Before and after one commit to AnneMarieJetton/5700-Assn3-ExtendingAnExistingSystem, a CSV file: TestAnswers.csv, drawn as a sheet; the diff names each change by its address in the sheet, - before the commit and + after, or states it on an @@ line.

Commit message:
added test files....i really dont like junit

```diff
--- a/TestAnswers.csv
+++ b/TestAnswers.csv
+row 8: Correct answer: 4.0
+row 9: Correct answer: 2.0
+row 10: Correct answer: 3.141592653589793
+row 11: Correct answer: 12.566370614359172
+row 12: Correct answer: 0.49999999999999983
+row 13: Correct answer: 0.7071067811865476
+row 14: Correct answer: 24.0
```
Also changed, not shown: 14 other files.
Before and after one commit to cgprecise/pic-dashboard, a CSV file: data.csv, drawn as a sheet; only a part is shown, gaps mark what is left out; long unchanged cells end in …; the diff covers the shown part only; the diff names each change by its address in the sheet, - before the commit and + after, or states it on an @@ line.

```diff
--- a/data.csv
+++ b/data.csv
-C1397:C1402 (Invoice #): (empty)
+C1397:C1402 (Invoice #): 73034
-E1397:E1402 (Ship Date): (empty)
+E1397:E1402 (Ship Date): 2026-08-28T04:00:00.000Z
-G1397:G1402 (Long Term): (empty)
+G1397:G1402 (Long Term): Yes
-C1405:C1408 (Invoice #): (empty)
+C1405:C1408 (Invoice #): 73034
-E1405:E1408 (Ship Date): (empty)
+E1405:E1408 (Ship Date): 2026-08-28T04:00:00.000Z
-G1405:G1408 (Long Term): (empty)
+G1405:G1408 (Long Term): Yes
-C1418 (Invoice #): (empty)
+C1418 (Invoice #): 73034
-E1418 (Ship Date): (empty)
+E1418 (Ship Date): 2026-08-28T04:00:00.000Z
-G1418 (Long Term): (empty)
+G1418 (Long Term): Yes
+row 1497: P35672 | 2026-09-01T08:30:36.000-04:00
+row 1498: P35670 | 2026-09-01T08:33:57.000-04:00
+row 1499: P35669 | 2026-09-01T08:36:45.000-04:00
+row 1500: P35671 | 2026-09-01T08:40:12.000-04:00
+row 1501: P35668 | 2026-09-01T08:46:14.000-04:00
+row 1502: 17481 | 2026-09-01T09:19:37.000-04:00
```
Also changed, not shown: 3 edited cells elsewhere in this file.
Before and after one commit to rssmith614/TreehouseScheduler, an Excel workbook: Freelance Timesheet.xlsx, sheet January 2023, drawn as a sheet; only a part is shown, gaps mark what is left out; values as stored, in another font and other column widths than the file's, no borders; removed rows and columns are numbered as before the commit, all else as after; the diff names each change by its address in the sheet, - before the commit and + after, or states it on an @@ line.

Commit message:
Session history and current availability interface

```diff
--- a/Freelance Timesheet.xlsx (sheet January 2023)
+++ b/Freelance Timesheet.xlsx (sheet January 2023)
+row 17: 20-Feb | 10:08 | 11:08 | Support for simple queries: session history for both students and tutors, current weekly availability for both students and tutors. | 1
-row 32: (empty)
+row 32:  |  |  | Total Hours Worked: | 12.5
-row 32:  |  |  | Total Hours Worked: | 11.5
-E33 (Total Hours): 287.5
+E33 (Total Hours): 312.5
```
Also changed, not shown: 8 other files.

========

**What the task requires**
Reproduce exactly, and only, the lines from the start of the entries through the one that contains "Also changed, not shown: 14 other files.".

**Solution**
Before and after one commit to AnneMarieJetton/5700-Assn3-ExtendingAnExistingSystem, a CSV file: TestAnswers.csv, drawn as a sheet; the diff names each change by its address in the sheet, - before the commit and + after, or states it on an @@ line.

Commit message:
added test files....i really dont like junit

```diff
--- a/TestAnswers.csv
+++ b/TestAnswers.csv
+row 8: Correct answer: 4.0
+row 9: Correct answer: 2.0
+row 10: Correct answer: 3.141592653589793
+row 11: Correct answer: 12.566370614359172
+row 12: Correct answer: 0.49999999999999983
+row 13: Correct answer: 0.7071067811865476
+row 14: Correct answer: 24.0
```
Also changed, not shown: 14 other files.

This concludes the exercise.